Acadia National ParkTucked halfway up Maine’s east coast, Acadia sits in isolation from the rest of America's National Parks. Actually, the next closest National Park would be Cuyahoga Valley in Ohio, a good 900 mile drive away. Being the only National Park for such a distance, Acadia is the vacation choice of over two million visitors a year, making it the 9th busiest National Park in the country. Throw in the fact that it’s on a small (for the amount of visitors) island and well, If backcountry treks far from anyone in sight are what you’re looking for, Acadia is really not the park you’ll find them at. It is however, still a park worth visiting.  

In many ways, there really is nothing like Acadia. The park has an interesting history, being the first National Park east of the Mississippi and being mostly created by donations of wealthy landowners. The geography of the park starts with the Atlantic Ocean continuously crashing against cliffs, boulders, and perfectly smooth, rounded stone after countless lifetimes of sea salt treatment. The famous saying, “Where the mountains meet the sea” finds its home in Acadia. There are hundreds of miles of hiking trails on a scale of easy to fearful, especially if heights and sheer drops are a concern. 

Bar Harbor MapAnother unique aspect of Acadia is its culture.
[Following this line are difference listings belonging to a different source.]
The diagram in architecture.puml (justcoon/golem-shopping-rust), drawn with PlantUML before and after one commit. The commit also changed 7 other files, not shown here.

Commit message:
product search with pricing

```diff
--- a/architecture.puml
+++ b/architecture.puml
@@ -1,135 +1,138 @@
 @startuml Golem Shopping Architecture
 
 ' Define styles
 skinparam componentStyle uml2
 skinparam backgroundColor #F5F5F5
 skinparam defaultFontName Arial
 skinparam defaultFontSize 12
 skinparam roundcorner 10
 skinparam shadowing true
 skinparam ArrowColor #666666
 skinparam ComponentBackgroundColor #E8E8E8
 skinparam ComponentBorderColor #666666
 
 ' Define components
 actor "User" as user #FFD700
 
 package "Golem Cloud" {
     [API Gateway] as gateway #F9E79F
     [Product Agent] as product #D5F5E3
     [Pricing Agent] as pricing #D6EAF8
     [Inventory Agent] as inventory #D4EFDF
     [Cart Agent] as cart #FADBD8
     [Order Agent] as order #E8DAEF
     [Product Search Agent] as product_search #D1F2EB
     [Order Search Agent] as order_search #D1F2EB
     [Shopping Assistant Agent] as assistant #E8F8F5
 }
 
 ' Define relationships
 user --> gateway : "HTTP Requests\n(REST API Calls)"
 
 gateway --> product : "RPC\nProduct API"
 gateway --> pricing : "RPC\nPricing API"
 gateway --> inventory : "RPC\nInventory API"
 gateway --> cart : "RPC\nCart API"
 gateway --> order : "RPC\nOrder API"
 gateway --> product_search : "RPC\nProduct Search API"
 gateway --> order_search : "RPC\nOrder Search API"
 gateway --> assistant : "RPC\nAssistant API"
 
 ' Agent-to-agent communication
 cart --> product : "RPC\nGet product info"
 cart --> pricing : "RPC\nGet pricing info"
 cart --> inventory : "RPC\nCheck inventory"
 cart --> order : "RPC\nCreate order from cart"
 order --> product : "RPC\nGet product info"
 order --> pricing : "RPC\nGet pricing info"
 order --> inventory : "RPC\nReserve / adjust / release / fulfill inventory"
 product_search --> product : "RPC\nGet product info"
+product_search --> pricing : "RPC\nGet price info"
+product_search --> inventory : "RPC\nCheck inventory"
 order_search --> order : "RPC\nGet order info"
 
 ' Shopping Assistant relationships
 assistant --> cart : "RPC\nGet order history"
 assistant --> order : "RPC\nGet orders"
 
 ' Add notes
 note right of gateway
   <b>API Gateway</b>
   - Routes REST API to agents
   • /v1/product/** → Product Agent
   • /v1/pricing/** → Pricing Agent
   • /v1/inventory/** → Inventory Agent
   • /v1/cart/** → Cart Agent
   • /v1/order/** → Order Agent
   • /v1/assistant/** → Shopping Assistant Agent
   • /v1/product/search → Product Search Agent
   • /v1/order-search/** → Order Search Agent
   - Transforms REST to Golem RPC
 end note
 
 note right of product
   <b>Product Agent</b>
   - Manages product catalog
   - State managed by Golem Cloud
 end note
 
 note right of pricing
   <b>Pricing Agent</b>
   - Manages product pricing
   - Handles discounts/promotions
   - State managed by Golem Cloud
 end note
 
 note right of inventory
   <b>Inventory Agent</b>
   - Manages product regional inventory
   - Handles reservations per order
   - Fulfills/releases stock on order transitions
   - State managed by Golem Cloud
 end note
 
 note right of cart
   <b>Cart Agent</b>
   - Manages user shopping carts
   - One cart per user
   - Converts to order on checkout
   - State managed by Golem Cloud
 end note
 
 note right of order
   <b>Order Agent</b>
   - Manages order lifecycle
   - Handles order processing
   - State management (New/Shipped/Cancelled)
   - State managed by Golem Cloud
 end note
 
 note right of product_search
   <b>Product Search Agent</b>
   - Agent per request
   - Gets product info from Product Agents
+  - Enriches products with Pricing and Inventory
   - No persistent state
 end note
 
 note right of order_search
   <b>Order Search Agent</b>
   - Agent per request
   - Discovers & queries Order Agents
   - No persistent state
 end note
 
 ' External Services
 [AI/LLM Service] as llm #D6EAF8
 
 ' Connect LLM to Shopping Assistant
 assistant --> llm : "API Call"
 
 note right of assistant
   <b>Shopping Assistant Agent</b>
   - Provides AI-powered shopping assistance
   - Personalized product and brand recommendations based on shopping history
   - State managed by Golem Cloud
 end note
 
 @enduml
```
If you can’t have endless wilderness with no one to be seen, then you might as well have the next best thing: a lively town. Acadia sits next to the famous Bar Harbor. Matter of fact, these two are so close to each other, many don’t realize that Bar Harbor is in-fact not inside the borders of Acadia. Bar Harbor offers big nightlife for a “National Park town”, tons of shopping, an amazing “Maine on the harbor” feeling that would take a better writer than I to put into words; and well, lobster. Endless amounts of lobster. Actually, so much lobster, we created a Lobster Guide To Acadia National Park & Bar Harbor Maine (Coming Soon!), where you can incorporate it into every meal of the day, from breakfast to dessert. 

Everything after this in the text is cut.